[DATA SHOWN — start]

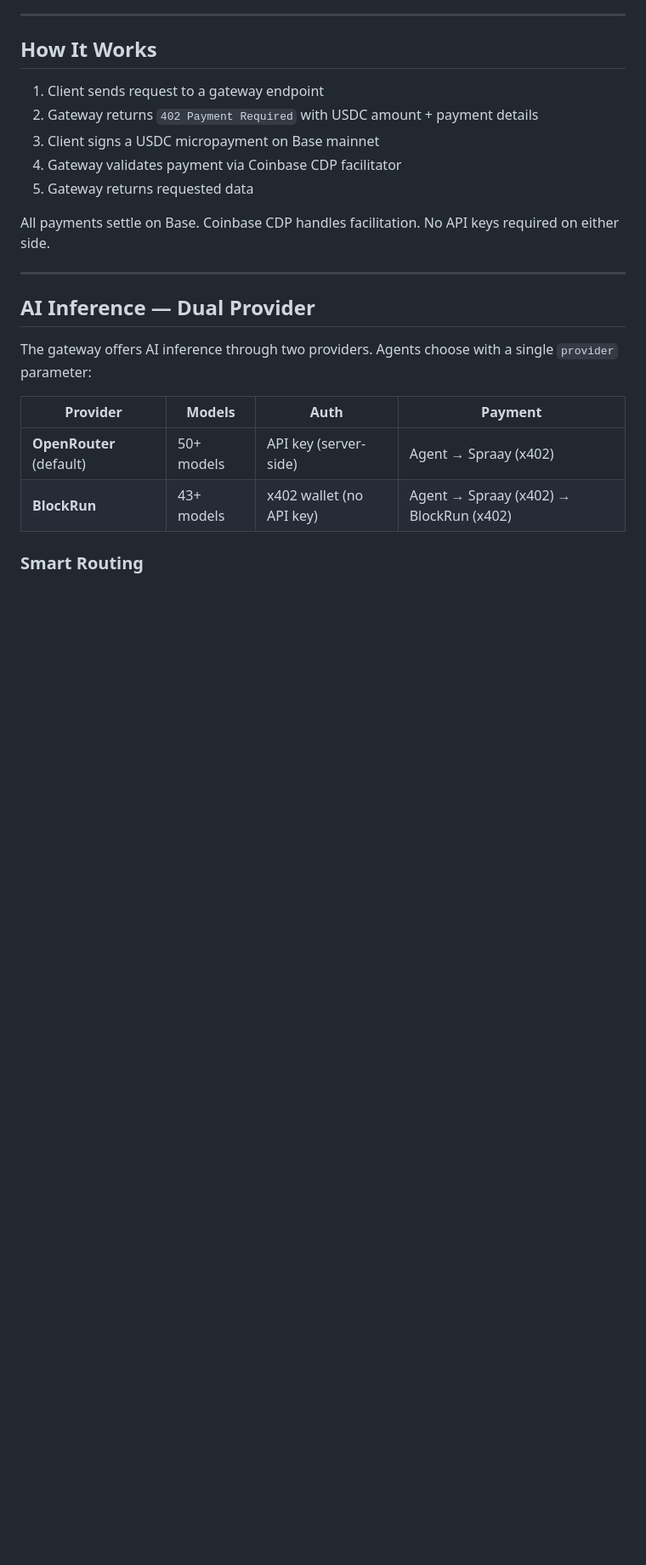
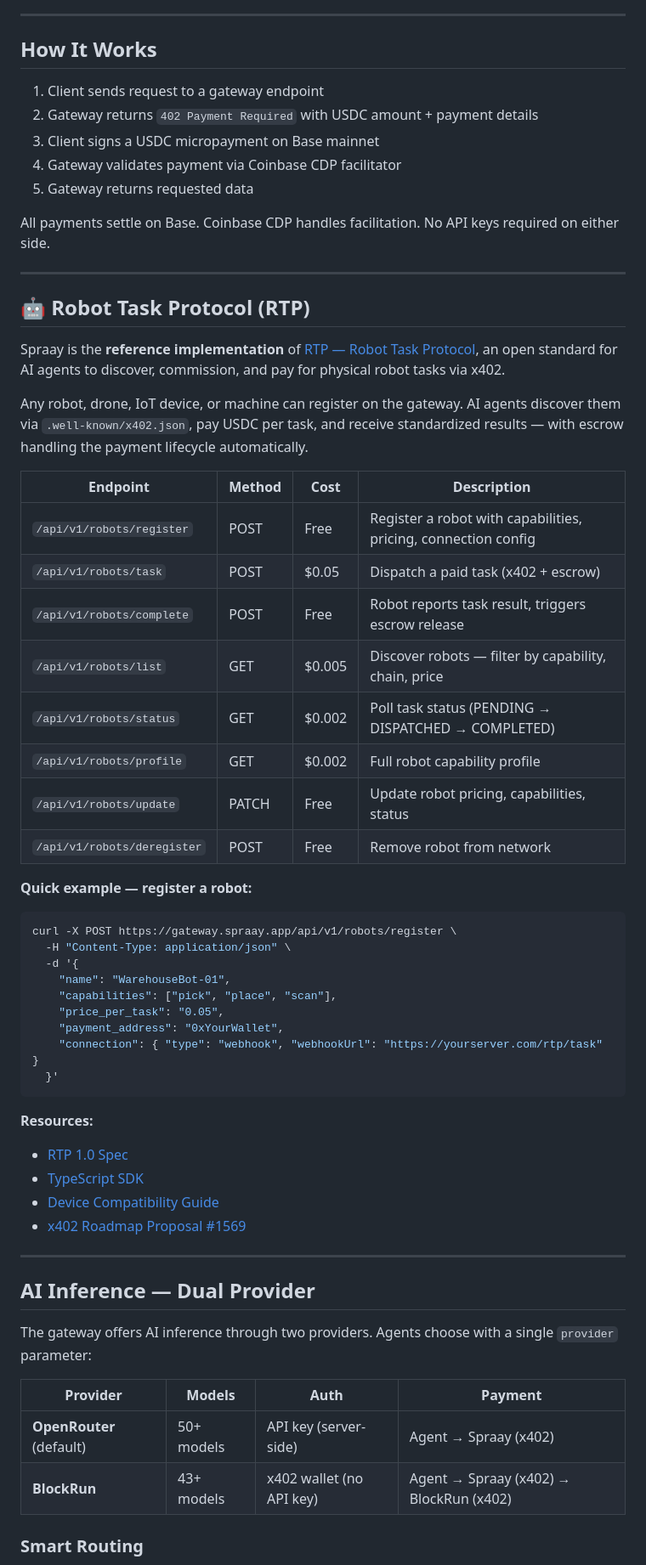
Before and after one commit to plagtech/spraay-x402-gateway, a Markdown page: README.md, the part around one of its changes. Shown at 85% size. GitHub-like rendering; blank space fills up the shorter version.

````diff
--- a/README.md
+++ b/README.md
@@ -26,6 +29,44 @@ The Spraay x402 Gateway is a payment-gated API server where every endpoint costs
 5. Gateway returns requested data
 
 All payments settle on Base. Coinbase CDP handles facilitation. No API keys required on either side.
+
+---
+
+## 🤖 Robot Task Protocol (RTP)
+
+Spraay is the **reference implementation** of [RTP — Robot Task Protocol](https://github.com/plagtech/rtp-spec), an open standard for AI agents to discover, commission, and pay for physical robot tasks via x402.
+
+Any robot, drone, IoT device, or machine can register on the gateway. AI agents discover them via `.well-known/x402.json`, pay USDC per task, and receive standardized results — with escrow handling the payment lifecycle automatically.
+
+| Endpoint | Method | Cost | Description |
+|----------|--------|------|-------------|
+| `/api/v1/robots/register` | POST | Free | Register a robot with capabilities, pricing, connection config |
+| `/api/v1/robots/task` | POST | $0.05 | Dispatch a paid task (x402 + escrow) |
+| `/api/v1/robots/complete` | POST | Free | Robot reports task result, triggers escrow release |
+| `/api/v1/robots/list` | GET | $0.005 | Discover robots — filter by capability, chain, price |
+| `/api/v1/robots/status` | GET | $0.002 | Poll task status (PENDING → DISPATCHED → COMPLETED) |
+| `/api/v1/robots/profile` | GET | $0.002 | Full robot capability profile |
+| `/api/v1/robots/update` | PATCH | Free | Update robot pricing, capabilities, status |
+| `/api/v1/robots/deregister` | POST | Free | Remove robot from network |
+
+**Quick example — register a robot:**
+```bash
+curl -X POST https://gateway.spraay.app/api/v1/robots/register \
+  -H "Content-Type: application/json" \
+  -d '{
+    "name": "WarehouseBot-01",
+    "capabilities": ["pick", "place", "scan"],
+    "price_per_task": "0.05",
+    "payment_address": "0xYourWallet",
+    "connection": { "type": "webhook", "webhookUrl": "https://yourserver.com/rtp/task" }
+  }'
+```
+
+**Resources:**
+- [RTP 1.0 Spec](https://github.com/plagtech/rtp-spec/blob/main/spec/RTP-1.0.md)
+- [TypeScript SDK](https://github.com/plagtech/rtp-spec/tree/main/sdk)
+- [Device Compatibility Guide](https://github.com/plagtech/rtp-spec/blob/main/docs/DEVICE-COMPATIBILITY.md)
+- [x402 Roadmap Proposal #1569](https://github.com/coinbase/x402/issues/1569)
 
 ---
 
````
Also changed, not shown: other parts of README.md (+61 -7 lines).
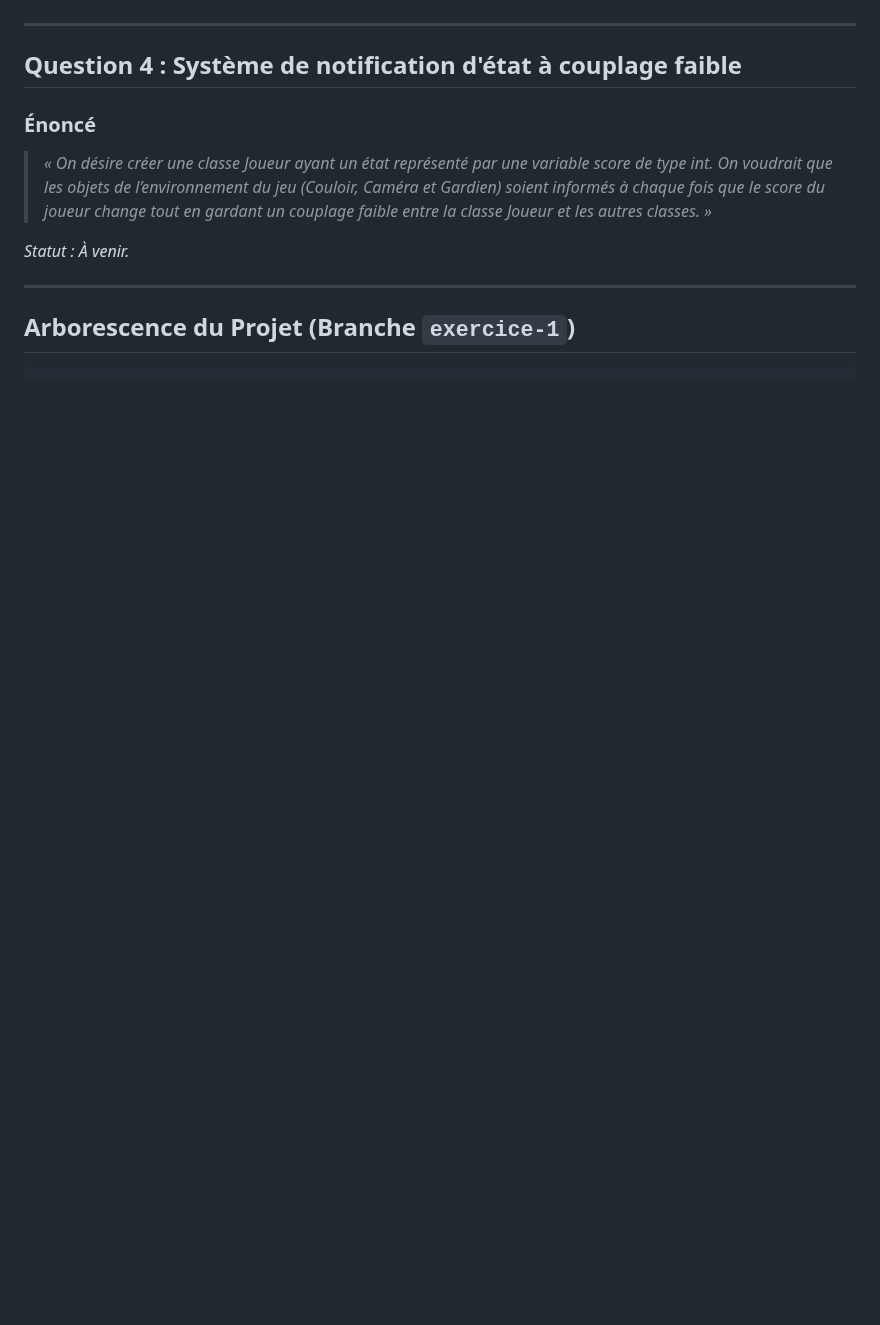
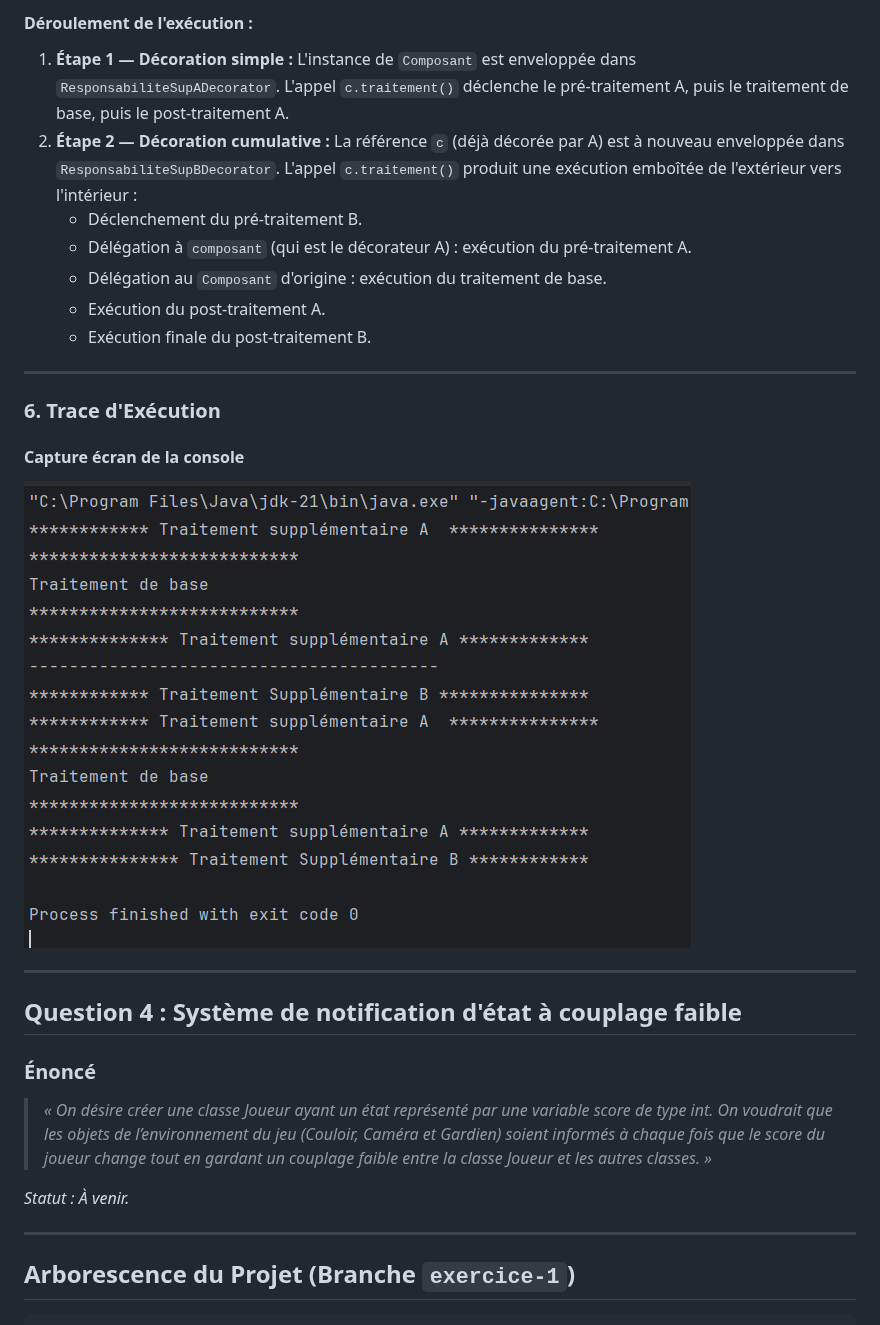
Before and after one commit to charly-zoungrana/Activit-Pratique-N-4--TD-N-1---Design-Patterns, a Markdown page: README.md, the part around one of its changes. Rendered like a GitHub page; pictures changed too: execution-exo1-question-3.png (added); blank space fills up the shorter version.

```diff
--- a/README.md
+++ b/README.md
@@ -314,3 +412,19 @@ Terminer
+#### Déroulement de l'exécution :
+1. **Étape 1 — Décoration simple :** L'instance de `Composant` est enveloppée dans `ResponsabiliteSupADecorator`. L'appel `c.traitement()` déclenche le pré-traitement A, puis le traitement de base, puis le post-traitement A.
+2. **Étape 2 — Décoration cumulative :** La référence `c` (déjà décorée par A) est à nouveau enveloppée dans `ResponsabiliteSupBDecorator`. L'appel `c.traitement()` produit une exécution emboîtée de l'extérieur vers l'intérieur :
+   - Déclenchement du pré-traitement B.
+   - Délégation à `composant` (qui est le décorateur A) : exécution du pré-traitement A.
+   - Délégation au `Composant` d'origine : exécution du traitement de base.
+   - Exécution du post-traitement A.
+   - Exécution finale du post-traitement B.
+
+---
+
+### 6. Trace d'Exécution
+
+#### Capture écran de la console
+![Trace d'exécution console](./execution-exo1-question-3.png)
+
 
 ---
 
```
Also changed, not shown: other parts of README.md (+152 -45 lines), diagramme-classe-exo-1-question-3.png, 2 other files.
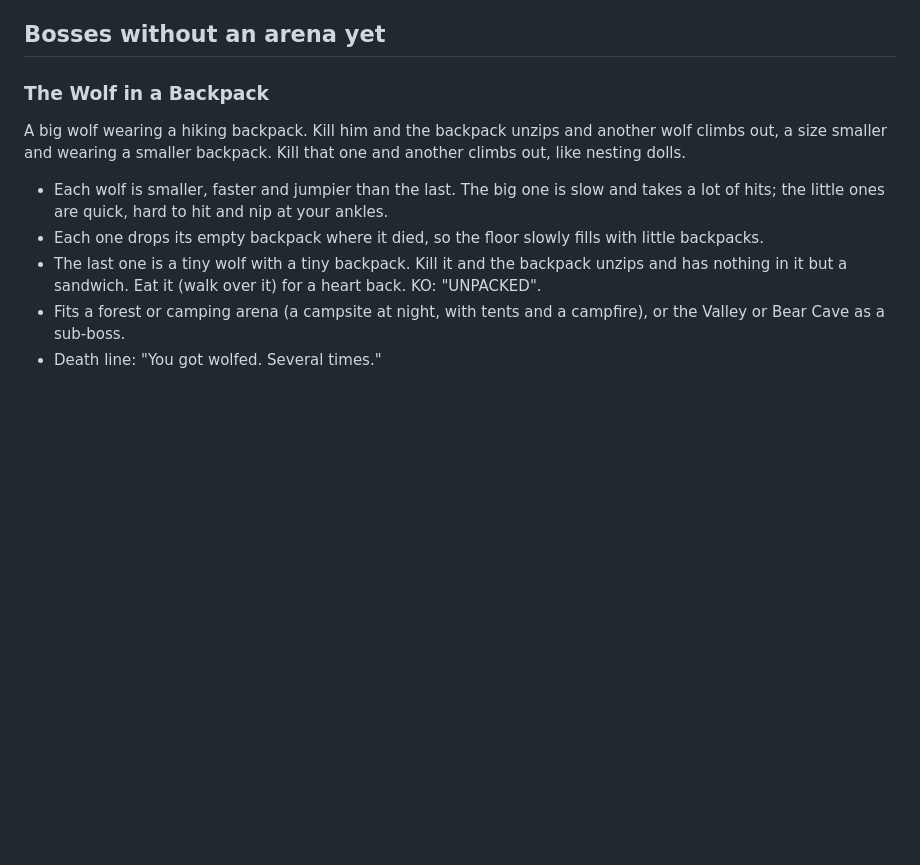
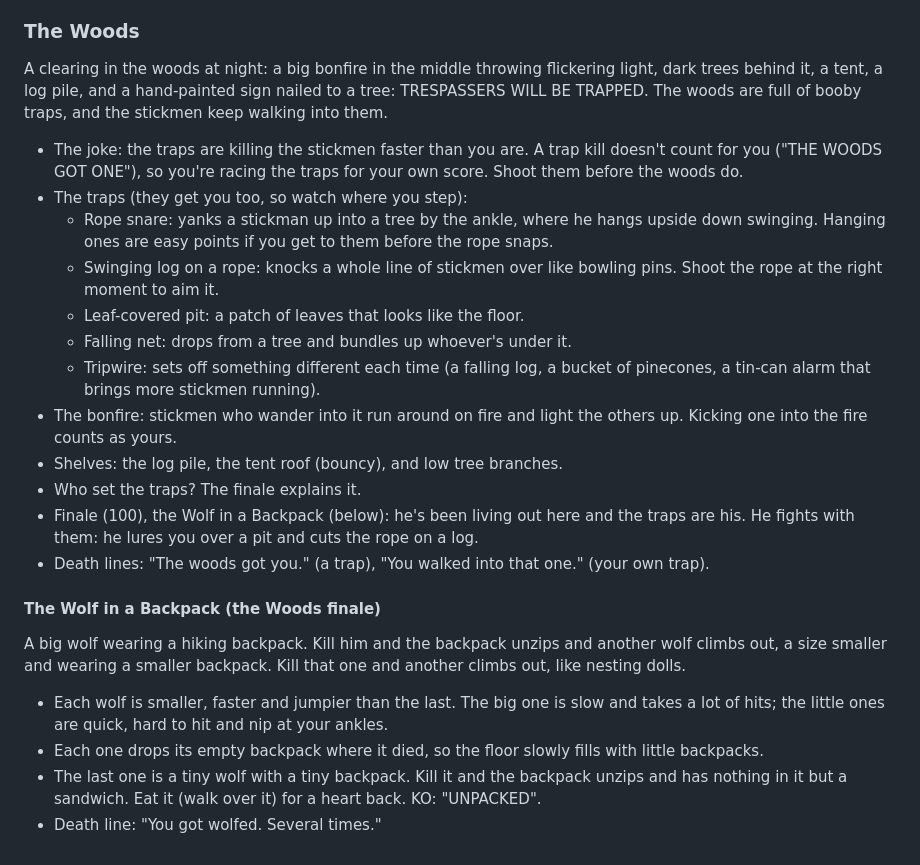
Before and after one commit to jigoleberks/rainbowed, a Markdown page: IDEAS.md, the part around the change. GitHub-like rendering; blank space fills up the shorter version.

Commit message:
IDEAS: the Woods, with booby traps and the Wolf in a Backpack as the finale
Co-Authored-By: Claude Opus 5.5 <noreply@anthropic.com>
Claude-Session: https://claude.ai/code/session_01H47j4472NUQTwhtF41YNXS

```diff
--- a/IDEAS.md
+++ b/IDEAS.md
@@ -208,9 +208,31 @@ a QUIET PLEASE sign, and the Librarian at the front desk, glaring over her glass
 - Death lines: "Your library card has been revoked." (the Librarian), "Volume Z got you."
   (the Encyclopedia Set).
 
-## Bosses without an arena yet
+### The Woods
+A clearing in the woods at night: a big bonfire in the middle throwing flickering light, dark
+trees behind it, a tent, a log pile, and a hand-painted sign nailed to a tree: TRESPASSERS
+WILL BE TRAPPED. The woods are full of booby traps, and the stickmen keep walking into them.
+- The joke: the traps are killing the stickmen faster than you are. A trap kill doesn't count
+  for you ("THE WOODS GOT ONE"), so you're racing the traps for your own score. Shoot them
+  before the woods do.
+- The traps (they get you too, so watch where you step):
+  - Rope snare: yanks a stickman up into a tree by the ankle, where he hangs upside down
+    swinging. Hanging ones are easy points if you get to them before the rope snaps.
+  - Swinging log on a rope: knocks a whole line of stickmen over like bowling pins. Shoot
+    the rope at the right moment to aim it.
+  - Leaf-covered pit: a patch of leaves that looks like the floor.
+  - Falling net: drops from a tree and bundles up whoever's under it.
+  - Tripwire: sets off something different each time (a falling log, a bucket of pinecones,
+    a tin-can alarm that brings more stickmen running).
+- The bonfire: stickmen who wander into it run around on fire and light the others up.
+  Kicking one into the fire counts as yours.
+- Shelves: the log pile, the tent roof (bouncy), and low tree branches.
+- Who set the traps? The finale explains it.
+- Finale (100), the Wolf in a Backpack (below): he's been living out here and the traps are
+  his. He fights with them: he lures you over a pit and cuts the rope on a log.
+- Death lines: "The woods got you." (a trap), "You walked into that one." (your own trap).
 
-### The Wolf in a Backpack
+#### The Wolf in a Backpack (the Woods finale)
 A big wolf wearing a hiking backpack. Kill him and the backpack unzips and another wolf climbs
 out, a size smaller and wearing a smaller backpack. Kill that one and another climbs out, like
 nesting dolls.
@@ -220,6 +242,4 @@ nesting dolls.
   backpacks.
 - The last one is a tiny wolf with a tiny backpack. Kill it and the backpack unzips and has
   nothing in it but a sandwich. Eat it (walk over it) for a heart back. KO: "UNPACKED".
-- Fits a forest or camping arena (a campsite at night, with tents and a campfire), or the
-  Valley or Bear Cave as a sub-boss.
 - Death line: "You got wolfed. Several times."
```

[DATA SHOWN — finish]

§ EXERCISE OBJECTIVE
Whichever lines of the records above hold the word "that" should all be copied out.

§ SOLUTION
+  - Leaf-covered pit: a patch of leaves that looks like the floor.
+    a tin-can alarm that brings more stickmen running).
+- Death lines: "The woods got you." (a trap), "You walked into that one." (your own trap).
 out, a size smaller and wearing a smaller backpack. Kill that one and another climbs out, like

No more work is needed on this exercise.